Travis Smith’s Superhero Ethics provides a compelling and earnest approach to political thought and the study of superheroes. He persuasively shows that Aristotle, Plato, and Tocqueville (among others) can be in conversation with superheroes—and that they should be. Smith observes that for many people it is through superheroes that they first consider questions like “what kind of life they should lead” (143). Plato used Homeric heroes to explore the virtues and qualities that his fellow Athenians championed. Likewise, we ought to take seriously the virtues (or lack thereof) that our culture promotes through superheroes.

A shortcoming of Superhero Ethics is that Smith is overly scrupulous in his effort to avoid wading too deep either in comic book minutiae or philosophic arguments. This is probably desirable if one aims to write a book to appease two dissimilar audiences (comic book fans and philosophy scholars). Nevertheless, some theoretical discussions are too swiftly cut short.

When comparing Batman and Spiderman, Travis Smith says that it is a “piety” among comic book fans that Batman “always” wins (86). Nevertheless, Smith judges in favor of Spiderman as the more “praiseworthy” superhero (86). His book Superhero Ethics tramples on perhaps the greatest of superhero pieties that superheroes be evaluated based on their powers. Smith upends this piety. Instead we should evaluate their characters and the goods and political communities they serve. Smith challenges us to remember that the best superheroes show us that the character of a superhero is what makes might right and praiseworthy.

Elizabeth Amato

Written by
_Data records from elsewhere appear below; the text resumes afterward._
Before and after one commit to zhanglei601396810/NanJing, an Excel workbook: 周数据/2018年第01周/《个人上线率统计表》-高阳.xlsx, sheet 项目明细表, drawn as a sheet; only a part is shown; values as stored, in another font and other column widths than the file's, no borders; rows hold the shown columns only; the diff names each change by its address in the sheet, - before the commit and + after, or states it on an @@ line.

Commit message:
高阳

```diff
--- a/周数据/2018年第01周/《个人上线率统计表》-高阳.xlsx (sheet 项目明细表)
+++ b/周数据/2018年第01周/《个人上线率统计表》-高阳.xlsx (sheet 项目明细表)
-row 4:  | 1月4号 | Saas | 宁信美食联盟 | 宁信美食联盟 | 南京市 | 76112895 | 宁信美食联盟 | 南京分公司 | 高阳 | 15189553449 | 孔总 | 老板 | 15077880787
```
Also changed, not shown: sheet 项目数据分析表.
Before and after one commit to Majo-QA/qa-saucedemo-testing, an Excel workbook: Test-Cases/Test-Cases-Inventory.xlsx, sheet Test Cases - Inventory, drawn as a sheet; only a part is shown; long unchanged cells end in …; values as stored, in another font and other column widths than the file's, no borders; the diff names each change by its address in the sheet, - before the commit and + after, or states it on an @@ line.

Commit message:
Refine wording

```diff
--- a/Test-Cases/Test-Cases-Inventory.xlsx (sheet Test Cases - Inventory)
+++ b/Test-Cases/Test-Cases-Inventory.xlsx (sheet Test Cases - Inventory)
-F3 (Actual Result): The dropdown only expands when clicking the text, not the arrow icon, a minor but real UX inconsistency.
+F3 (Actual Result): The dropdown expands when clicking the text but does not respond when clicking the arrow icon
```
Elizabeth Amato is an Assistant Professor of Political Science at Gardner-Webb University in North Carolina. She is author of The Pursuit of Happiness and the American Regime: Political Theory in Literature (Lexington Books, 2018).